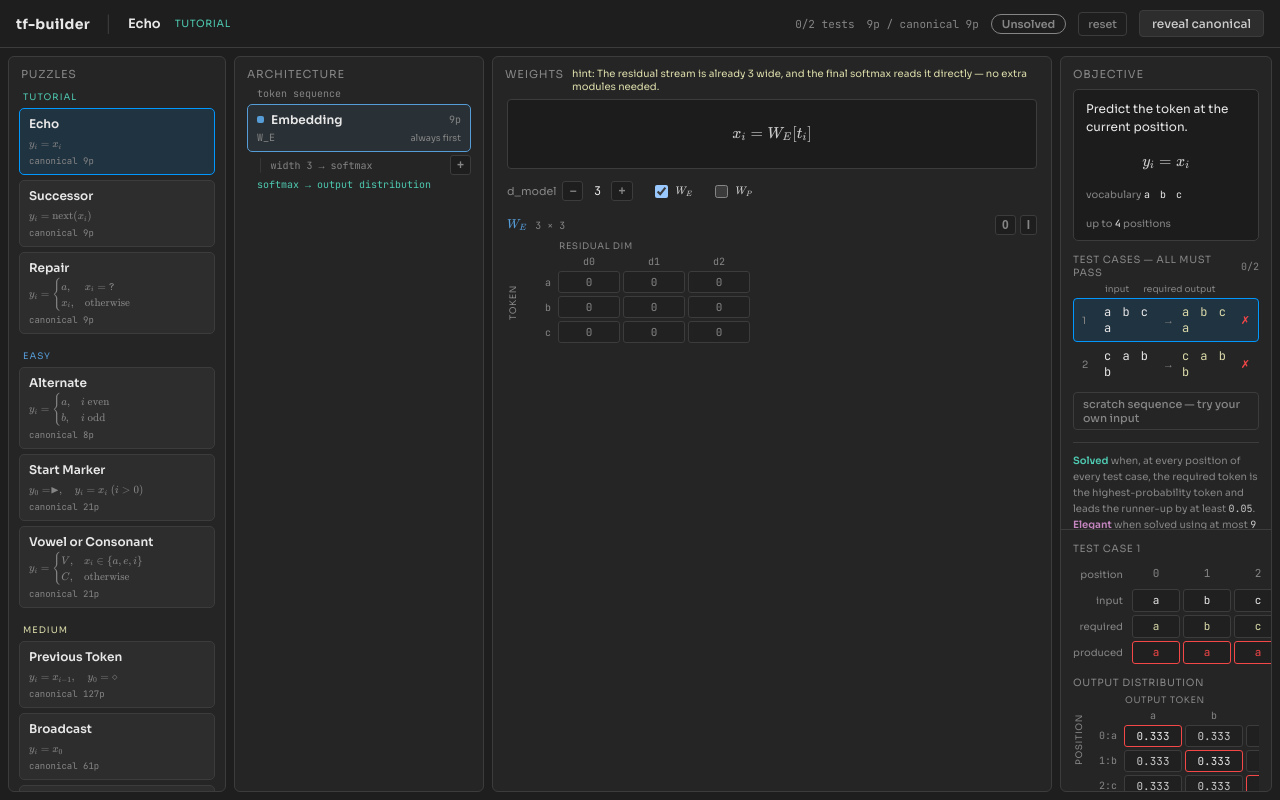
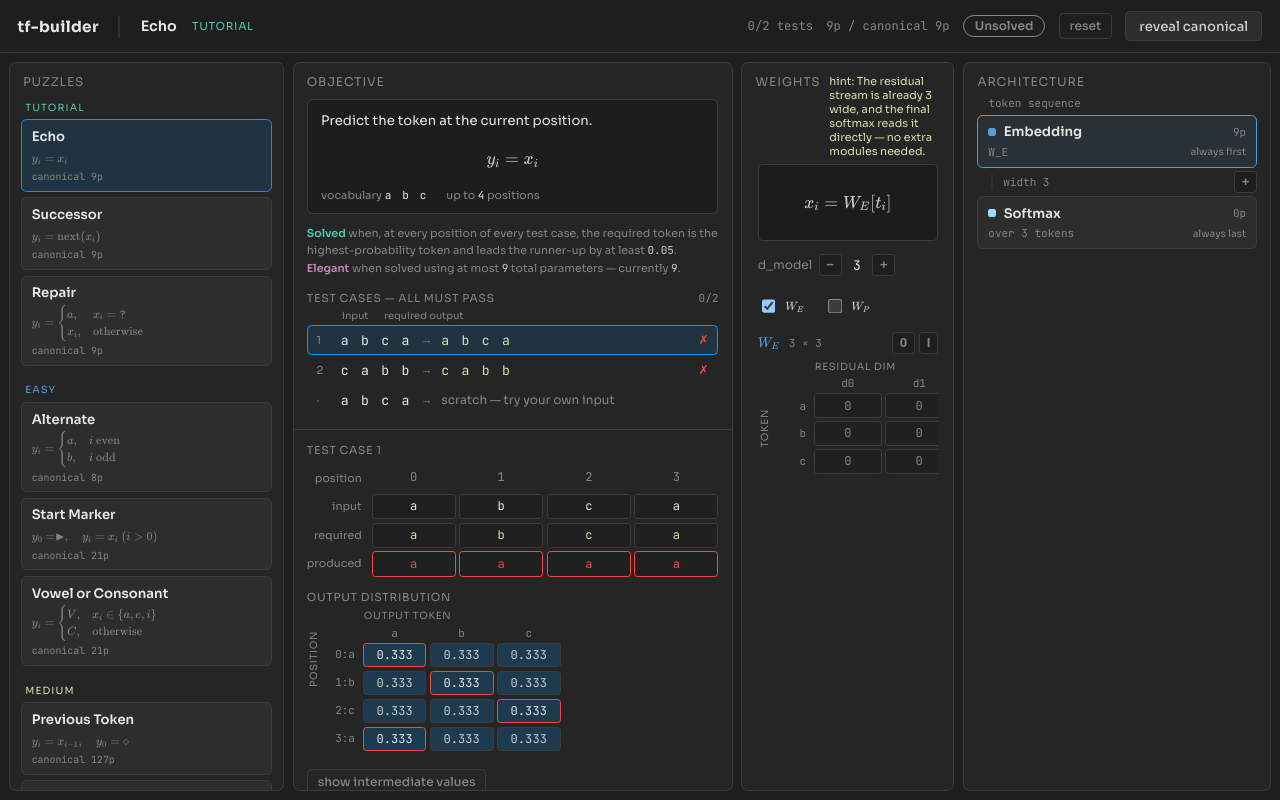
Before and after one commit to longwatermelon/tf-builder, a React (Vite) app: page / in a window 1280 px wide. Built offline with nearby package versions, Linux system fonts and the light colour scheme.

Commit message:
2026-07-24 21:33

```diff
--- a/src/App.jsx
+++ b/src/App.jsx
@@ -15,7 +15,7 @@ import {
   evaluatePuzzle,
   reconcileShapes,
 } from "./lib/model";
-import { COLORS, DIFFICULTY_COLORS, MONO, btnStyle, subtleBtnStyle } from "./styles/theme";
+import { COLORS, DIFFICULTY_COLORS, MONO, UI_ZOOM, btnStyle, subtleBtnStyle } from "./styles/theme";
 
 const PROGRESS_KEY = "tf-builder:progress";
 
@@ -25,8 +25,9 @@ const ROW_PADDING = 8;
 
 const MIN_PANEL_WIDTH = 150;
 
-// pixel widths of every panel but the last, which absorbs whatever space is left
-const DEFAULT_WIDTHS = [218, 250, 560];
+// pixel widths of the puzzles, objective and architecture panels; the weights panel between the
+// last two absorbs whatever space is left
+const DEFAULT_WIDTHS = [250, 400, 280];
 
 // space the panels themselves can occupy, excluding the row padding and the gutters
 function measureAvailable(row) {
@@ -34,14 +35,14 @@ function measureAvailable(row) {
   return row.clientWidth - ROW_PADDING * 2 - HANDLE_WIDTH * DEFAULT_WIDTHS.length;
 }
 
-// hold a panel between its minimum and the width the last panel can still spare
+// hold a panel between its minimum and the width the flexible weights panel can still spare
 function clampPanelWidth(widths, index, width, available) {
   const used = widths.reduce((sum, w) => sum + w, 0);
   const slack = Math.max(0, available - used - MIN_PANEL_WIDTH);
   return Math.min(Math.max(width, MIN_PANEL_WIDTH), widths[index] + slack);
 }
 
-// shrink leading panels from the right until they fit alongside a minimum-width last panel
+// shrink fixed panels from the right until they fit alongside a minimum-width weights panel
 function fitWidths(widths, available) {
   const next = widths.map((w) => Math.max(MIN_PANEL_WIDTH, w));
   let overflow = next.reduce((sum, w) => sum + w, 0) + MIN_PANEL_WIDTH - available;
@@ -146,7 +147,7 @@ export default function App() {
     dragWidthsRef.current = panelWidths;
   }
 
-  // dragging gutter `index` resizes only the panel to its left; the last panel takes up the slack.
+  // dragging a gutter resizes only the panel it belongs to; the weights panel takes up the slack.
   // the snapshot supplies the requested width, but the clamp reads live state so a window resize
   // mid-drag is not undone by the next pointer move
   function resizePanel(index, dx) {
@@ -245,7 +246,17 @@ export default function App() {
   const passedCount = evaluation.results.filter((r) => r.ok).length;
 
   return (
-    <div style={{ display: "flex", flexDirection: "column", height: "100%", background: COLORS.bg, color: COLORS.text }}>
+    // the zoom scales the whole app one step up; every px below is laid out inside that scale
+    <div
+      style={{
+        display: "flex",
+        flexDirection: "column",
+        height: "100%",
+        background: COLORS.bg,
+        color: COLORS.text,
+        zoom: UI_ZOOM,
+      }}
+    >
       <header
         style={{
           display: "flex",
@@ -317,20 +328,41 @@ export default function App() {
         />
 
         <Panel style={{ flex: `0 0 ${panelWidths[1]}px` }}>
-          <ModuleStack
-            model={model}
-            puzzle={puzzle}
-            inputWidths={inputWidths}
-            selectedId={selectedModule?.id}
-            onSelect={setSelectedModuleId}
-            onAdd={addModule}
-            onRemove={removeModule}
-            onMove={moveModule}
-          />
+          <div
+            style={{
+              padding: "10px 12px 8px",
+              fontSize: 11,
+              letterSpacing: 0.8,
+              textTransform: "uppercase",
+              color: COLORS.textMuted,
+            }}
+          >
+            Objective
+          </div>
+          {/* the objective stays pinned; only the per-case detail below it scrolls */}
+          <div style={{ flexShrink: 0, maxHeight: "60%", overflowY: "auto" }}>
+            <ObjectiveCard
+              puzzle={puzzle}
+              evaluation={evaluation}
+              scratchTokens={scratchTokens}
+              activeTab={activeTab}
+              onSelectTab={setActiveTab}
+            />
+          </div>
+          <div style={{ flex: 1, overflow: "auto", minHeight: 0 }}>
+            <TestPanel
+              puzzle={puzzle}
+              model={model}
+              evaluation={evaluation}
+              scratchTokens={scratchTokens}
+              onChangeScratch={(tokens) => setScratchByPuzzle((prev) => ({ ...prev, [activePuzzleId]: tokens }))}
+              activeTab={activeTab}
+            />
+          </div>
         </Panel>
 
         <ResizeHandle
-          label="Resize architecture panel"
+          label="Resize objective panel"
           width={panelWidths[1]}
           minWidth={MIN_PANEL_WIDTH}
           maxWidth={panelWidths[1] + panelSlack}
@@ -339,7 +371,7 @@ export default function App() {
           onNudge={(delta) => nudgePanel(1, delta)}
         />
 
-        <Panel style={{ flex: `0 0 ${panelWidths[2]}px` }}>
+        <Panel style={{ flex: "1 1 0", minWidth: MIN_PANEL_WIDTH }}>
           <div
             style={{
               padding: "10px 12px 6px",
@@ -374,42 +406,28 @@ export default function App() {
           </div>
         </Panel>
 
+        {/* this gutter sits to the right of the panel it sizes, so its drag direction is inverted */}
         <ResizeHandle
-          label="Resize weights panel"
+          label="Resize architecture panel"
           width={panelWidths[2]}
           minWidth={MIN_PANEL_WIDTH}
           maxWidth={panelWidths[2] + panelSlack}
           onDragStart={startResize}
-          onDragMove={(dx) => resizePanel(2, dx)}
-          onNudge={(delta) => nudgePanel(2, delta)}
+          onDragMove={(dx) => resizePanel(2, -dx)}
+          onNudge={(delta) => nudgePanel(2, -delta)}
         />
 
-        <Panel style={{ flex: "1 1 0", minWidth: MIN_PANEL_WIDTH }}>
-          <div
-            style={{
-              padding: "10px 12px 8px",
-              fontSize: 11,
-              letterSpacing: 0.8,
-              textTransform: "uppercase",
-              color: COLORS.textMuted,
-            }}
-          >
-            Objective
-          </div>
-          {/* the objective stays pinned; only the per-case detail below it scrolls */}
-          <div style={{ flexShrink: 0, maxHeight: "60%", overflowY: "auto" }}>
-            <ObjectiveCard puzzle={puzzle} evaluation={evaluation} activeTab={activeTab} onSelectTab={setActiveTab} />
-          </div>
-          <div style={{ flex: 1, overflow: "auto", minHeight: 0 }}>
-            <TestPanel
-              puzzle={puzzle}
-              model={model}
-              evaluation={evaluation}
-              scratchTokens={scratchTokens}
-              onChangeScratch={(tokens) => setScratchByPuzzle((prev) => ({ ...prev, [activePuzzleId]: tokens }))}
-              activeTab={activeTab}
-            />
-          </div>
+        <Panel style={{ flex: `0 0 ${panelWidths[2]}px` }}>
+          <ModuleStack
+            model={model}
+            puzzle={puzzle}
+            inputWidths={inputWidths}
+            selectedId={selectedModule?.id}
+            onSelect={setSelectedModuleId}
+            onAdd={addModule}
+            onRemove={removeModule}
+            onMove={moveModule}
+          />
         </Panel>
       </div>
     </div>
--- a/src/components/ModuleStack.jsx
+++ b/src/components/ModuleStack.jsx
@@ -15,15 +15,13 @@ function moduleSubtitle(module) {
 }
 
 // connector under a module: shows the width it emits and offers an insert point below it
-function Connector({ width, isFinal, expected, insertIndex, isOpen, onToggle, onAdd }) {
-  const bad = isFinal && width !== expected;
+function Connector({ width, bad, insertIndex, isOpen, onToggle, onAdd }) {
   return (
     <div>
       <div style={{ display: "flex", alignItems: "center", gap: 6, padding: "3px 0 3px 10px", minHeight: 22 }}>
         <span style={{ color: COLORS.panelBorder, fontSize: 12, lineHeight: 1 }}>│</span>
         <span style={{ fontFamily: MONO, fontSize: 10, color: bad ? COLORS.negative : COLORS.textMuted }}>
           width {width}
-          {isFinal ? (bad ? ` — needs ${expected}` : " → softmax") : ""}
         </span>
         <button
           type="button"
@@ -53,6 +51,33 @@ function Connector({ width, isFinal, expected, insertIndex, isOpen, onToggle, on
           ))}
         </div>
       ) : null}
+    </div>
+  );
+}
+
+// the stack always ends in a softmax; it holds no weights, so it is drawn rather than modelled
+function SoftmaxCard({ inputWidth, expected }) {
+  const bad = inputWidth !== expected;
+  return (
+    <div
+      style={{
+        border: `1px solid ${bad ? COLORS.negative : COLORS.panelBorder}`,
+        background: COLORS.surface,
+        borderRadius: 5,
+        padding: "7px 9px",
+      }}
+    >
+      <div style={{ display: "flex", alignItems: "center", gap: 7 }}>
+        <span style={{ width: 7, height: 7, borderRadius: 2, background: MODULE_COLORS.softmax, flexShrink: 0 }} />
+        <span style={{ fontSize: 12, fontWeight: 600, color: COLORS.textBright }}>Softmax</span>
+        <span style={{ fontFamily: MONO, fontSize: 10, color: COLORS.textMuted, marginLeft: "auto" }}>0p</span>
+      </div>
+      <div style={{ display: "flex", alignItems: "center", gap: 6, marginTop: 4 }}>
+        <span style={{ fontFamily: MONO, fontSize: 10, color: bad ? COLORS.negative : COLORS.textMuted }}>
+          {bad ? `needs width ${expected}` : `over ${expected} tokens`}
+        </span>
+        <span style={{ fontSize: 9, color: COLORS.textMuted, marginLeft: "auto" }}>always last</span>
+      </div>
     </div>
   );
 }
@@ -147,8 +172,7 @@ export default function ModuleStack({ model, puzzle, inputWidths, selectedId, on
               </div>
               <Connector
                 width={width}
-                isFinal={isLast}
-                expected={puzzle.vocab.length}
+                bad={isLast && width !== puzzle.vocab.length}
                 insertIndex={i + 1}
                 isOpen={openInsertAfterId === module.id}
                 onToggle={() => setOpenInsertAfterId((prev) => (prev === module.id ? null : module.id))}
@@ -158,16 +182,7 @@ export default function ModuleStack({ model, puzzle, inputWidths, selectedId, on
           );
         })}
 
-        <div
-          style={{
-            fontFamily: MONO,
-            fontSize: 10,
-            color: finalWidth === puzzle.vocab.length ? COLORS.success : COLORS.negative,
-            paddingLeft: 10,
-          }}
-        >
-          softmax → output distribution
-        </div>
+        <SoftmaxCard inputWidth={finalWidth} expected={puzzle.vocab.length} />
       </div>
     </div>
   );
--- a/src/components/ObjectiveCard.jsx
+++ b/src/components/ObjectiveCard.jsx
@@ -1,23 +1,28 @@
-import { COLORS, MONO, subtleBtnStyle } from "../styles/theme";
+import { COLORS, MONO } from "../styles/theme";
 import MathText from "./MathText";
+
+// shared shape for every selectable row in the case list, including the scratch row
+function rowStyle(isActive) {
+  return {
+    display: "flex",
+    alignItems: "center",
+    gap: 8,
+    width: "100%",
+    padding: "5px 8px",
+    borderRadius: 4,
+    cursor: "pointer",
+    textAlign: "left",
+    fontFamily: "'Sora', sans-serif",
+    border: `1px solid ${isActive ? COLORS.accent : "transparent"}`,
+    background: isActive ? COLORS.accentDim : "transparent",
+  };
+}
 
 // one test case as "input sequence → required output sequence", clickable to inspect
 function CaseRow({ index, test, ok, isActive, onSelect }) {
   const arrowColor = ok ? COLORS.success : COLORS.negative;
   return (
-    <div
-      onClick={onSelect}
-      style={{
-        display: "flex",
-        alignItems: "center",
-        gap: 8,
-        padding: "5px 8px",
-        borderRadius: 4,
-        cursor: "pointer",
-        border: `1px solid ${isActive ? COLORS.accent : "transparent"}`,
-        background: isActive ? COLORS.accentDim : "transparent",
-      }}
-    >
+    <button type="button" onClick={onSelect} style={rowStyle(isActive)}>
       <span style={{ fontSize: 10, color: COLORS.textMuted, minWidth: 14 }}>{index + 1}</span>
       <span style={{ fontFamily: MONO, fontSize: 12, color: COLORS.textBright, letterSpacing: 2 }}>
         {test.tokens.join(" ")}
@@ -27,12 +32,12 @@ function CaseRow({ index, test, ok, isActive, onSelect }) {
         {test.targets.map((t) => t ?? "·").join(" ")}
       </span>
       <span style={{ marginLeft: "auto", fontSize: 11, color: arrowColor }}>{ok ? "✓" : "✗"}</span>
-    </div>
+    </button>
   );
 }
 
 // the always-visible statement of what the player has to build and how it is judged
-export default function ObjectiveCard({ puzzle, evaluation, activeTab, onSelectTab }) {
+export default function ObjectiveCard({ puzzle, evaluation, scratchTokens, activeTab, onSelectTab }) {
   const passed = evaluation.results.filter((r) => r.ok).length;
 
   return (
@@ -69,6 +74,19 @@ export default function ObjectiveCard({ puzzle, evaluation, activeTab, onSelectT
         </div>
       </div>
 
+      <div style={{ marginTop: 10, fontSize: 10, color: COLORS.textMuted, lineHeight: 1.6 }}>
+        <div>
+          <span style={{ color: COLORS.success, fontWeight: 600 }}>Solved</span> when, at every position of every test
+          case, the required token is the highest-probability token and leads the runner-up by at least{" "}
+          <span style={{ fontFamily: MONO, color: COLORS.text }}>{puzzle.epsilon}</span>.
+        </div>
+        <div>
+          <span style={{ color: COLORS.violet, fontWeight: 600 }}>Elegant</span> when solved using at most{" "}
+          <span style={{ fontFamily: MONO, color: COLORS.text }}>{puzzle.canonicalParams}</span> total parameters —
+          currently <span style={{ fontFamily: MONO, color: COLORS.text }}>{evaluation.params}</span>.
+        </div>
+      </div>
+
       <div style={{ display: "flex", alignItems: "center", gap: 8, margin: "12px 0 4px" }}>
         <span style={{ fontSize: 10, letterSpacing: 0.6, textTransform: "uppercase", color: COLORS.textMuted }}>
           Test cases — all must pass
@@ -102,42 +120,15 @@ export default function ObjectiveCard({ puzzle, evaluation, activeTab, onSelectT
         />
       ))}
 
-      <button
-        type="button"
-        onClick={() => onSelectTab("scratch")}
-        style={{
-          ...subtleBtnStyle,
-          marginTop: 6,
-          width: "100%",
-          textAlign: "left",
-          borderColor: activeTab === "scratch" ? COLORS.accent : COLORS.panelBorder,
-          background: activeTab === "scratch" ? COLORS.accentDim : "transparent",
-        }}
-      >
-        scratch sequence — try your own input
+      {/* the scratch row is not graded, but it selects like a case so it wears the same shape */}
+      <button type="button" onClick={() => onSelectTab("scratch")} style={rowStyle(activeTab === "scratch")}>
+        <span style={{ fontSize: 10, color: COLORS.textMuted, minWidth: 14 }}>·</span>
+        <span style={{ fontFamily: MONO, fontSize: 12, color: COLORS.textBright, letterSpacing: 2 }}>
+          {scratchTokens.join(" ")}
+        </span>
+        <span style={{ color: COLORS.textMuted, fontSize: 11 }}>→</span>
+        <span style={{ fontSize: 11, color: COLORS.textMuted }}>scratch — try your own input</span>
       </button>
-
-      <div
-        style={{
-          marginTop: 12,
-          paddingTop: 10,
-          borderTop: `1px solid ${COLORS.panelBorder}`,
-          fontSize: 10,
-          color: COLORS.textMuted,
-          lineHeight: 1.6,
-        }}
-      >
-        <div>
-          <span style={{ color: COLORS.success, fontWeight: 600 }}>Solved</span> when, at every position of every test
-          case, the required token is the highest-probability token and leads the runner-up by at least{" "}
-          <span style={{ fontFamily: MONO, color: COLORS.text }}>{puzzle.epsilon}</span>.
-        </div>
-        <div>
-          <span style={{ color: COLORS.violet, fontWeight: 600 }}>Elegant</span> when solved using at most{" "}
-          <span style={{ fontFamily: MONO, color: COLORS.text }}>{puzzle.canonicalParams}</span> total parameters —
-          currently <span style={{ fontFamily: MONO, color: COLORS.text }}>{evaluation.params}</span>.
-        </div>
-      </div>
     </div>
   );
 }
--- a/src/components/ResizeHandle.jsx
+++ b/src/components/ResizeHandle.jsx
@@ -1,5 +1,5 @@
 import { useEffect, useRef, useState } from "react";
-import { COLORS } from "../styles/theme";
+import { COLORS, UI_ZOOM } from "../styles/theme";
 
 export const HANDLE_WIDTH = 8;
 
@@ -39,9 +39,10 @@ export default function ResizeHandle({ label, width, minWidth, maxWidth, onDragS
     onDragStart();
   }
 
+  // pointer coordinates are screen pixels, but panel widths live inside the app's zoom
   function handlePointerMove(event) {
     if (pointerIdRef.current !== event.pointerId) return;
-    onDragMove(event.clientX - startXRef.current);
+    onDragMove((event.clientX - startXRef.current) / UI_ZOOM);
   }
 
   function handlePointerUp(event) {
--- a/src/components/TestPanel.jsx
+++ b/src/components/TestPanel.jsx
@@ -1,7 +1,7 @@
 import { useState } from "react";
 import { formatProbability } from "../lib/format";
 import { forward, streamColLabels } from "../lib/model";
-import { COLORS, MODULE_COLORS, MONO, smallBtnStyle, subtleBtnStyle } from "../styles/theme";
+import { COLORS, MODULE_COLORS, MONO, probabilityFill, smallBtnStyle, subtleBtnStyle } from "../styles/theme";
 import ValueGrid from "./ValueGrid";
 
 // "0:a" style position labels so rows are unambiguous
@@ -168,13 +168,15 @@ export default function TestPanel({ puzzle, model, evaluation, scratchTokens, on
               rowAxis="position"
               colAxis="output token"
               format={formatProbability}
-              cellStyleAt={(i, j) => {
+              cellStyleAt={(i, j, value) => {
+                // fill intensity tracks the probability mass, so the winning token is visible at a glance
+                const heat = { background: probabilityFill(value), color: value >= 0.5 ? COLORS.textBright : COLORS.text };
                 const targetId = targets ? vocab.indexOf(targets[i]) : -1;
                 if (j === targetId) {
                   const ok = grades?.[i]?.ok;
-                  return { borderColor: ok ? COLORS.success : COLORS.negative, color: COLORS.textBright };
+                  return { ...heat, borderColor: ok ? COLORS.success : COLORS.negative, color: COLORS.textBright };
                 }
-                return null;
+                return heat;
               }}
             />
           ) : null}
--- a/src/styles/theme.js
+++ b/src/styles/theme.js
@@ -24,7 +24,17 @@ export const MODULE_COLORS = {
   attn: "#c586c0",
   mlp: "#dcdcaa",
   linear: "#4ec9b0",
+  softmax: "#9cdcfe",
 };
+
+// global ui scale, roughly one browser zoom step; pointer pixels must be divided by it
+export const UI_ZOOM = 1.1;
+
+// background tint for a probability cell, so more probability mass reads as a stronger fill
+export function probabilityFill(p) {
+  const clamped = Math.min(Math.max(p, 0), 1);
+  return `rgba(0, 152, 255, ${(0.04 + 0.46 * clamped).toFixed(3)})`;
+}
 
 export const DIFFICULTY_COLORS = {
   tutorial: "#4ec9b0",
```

**Problem details**
Every line in the data that includes the word "marginTop" should be counted, and only the resulting number given.

**Answer to this exercise**
4